Another winter task is to prepare for seeding bare spots in the lawn. Reading the seed tag attached to the bag should help make the product selection much easier.
Check to confirm the seed has been tested for germination within the year. Also, be sure the grass seed species will grow in Florida.
Sometime generic lawn seed mixes will contain fescue, bluegrass, orchard grass and others turf types which will not grow in north Florida. While they may germinate, their use will only ensure weeds get established for another year.
Lastly, sharpen the lawnmower blade. When the warm weather arrives the mower will be frequently used, but at least the neighbors will be envious of the great green lawn.
It won’t be long before homeowners start thinking about sodding a new lawn or renovating areas of their existing turf. Although sodding when turf is dormant is acceptable, it is best to install sod that is green. One reason is that you can see if any sod pieces are infested with weeds such as bermudagrass . This perennial grass is very difficult to manage once it becomes established in centipede, St. Augustine, or zoysiagrass. Always remove turf pieces with bermudagrass during the installation process to prevent it from taking over a patch of your new lawn.
Bermudagrass growing in a piece of centipede sod. This piece should have been removed during installation to prevent the bermudagrass from taking over a patch of new centipede lawn. Photo by Beth Bolles, UFAS IFAS Escambia County Extension
If you have a piece of turf or a small area where common bermudagrass has emerged in your desirable grass, take care of the issue as soon as it is seen. The best option is dig out the infested area making sure that you get the underground runners of the bermudagrass.

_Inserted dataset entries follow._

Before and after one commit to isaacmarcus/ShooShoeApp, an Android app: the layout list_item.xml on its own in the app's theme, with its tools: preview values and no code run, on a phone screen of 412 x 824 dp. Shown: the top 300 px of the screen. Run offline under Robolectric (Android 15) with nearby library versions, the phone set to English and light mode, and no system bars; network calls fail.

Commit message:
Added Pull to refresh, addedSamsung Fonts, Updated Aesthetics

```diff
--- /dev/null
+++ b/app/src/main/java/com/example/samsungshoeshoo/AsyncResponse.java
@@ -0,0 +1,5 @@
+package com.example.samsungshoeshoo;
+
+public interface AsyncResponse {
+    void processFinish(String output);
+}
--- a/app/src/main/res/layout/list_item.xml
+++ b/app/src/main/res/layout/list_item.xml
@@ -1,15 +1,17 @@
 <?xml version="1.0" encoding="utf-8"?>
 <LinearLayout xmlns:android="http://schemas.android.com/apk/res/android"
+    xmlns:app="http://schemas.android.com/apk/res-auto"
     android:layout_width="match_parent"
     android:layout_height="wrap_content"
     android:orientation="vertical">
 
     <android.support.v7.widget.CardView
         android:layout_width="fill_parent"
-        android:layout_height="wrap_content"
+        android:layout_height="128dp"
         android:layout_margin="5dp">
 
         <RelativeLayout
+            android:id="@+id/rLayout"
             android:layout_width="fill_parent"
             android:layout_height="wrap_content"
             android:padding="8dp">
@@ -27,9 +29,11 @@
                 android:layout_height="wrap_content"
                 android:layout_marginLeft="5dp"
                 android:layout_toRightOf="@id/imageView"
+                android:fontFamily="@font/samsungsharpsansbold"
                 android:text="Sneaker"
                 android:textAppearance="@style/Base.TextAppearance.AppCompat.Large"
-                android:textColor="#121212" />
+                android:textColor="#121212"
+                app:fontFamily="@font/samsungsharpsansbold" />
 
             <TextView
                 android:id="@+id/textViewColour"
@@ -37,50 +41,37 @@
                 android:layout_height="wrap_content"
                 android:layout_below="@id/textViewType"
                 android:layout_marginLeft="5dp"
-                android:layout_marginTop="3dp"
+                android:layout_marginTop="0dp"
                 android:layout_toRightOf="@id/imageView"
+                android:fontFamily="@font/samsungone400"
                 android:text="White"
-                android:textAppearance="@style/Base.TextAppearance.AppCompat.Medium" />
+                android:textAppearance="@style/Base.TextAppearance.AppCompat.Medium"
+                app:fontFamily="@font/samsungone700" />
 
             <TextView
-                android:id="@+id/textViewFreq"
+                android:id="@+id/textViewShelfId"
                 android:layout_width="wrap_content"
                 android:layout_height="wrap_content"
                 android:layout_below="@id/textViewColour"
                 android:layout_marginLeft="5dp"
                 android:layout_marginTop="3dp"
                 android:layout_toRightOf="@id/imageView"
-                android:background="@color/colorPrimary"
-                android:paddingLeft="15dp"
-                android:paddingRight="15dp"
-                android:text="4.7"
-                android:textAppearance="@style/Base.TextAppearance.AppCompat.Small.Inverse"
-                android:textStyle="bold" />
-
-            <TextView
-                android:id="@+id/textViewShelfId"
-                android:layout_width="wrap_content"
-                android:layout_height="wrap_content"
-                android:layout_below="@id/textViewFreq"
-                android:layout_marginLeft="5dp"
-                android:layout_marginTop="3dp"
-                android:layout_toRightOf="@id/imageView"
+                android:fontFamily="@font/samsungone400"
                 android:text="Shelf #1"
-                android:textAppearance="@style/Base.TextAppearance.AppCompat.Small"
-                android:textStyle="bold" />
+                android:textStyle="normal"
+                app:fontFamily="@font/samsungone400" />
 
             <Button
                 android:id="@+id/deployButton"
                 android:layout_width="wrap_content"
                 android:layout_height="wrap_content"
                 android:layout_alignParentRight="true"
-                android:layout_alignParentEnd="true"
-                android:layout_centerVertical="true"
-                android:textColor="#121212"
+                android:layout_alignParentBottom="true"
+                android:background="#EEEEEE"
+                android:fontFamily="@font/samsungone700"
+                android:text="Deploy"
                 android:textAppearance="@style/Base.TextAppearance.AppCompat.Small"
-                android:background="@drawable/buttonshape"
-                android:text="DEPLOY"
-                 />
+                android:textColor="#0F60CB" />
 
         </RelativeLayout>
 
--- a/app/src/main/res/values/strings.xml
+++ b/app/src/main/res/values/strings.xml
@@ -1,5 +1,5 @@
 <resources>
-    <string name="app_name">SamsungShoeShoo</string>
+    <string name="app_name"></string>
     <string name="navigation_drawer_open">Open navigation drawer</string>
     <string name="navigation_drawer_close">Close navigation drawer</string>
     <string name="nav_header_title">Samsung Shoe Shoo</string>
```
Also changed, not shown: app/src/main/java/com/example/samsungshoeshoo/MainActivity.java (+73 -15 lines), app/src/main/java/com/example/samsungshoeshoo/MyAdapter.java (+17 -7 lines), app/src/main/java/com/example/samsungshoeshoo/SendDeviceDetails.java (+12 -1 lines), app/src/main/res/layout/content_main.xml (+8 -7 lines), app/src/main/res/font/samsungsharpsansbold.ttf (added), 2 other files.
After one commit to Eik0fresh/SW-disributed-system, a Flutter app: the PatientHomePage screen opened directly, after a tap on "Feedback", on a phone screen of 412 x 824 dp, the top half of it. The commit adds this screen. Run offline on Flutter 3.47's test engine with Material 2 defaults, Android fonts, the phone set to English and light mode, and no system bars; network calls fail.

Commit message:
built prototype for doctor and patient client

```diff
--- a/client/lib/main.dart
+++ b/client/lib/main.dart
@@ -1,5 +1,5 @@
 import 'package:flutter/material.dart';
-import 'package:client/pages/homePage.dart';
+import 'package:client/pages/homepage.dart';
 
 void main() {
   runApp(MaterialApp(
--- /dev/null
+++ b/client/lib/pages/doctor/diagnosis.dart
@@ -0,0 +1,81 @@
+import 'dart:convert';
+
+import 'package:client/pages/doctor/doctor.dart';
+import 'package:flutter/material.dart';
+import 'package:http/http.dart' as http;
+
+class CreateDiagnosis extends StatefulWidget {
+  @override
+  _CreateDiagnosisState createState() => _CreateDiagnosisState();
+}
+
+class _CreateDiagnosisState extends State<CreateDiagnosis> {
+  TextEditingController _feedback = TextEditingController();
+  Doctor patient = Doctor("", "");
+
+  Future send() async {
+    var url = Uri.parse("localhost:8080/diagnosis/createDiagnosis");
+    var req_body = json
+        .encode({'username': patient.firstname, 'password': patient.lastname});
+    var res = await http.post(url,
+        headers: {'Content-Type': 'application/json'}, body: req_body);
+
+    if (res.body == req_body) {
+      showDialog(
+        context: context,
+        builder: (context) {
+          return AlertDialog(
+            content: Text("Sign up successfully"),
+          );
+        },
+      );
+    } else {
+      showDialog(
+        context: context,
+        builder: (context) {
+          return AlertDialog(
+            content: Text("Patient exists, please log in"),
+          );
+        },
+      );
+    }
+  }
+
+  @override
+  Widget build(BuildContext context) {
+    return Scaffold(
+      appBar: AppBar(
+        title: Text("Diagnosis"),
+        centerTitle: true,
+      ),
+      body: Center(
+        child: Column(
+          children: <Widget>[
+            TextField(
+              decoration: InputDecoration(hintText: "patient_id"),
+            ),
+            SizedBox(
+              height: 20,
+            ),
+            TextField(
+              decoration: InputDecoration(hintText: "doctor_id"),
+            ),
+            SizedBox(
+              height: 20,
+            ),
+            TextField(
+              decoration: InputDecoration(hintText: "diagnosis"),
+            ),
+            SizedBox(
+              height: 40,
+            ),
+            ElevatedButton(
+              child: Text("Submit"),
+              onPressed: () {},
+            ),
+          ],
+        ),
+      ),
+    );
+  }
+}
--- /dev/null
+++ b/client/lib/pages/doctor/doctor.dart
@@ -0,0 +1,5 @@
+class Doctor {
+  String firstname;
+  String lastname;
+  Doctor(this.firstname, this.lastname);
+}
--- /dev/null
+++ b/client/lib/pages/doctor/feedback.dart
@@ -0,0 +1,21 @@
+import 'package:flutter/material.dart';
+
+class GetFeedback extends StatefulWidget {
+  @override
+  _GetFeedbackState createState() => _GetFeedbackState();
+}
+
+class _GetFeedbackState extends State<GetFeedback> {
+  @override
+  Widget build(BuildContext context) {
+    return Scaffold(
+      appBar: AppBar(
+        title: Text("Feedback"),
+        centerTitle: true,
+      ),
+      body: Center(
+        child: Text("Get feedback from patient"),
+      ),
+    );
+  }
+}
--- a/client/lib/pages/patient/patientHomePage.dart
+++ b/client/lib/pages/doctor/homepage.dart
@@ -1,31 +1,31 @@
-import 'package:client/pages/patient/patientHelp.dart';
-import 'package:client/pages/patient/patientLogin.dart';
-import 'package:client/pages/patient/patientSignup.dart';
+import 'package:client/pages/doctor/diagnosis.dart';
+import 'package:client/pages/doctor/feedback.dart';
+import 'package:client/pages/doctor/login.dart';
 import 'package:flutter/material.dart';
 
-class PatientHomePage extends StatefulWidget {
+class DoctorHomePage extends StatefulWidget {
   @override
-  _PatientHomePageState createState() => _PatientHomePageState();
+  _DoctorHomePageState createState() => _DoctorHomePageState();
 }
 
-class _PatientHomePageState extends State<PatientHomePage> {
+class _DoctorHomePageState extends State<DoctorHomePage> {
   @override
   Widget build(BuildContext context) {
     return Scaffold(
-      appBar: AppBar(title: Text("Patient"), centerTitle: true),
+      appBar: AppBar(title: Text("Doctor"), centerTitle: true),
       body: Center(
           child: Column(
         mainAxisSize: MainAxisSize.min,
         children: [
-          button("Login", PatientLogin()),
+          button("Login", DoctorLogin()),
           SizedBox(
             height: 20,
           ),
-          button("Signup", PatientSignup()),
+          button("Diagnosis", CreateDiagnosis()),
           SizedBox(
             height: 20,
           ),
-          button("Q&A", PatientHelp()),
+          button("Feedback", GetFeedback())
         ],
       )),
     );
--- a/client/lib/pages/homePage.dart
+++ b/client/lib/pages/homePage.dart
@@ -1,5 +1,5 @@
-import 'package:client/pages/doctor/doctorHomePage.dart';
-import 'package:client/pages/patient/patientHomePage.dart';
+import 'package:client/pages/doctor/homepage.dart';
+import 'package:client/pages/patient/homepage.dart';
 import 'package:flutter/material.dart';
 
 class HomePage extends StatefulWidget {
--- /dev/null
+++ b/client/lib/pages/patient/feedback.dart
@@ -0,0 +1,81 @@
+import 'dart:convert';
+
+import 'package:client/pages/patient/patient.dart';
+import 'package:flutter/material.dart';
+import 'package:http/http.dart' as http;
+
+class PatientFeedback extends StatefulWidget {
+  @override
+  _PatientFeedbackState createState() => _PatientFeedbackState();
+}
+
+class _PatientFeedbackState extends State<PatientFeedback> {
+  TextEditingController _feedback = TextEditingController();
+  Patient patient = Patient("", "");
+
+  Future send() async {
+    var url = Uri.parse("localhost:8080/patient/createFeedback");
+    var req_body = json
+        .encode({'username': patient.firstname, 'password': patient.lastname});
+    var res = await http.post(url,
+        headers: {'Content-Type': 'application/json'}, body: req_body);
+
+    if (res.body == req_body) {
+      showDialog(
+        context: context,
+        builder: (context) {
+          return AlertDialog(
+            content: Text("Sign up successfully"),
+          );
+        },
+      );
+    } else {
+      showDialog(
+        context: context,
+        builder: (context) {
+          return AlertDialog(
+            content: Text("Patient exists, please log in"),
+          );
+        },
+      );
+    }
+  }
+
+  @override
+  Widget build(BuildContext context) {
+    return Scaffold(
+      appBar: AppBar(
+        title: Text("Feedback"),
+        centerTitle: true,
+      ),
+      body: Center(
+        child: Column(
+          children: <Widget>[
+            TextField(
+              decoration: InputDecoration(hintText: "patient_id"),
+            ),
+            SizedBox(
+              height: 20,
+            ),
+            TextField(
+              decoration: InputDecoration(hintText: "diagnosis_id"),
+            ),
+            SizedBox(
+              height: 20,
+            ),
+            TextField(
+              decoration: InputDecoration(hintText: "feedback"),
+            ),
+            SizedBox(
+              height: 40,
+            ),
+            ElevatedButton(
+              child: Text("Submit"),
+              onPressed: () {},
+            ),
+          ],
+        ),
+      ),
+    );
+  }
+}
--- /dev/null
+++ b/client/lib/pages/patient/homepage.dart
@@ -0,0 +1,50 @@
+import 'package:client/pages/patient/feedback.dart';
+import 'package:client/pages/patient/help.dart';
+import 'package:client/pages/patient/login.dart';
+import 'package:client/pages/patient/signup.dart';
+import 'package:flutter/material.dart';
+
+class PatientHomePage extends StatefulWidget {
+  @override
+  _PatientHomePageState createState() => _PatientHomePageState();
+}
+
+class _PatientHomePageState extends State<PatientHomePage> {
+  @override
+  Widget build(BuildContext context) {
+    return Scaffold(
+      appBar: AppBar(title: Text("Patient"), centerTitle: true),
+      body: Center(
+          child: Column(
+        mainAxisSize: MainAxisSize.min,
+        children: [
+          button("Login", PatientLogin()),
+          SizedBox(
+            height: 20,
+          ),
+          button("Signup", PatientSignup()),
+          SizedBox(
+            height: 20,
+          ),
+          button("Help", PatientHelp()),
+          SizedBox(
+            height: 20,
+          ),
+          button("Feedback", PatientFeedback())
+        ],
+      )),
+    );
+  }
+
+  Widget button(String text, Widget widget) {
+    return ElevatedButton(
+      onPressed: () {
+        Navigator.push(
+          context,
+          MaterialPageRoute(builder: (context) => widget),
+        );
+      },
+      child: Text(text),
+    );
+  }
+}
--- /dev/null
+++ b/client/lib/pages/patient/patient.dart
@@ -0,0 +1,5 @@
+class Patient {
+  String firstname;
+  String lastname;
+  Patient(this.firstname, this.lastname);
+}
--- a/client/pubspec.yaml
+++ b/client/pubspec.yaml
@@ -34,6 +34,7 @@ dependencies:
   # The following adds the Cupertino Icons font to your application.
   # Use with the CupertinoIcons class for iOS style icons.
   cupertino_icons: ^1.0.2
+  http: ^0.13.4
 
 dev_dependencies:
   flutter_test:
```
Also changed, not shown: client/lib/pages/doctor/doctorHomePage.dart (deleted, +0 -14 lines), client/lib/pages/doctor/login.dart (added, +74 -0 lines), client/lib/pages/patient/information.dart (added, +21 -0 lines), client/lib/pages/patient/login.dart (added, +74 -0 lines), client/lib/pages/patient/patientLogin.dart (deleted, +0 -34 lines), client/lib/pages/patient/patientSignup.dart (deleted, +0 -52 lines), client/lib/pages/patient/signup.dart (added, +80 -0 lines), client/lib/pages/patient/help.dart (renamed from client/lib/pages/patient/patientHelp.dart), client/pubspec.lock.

Smooth out the bare soil and then install new sod pieces. You may have to hand water these pieces as needed since the surrounding turf will already be established.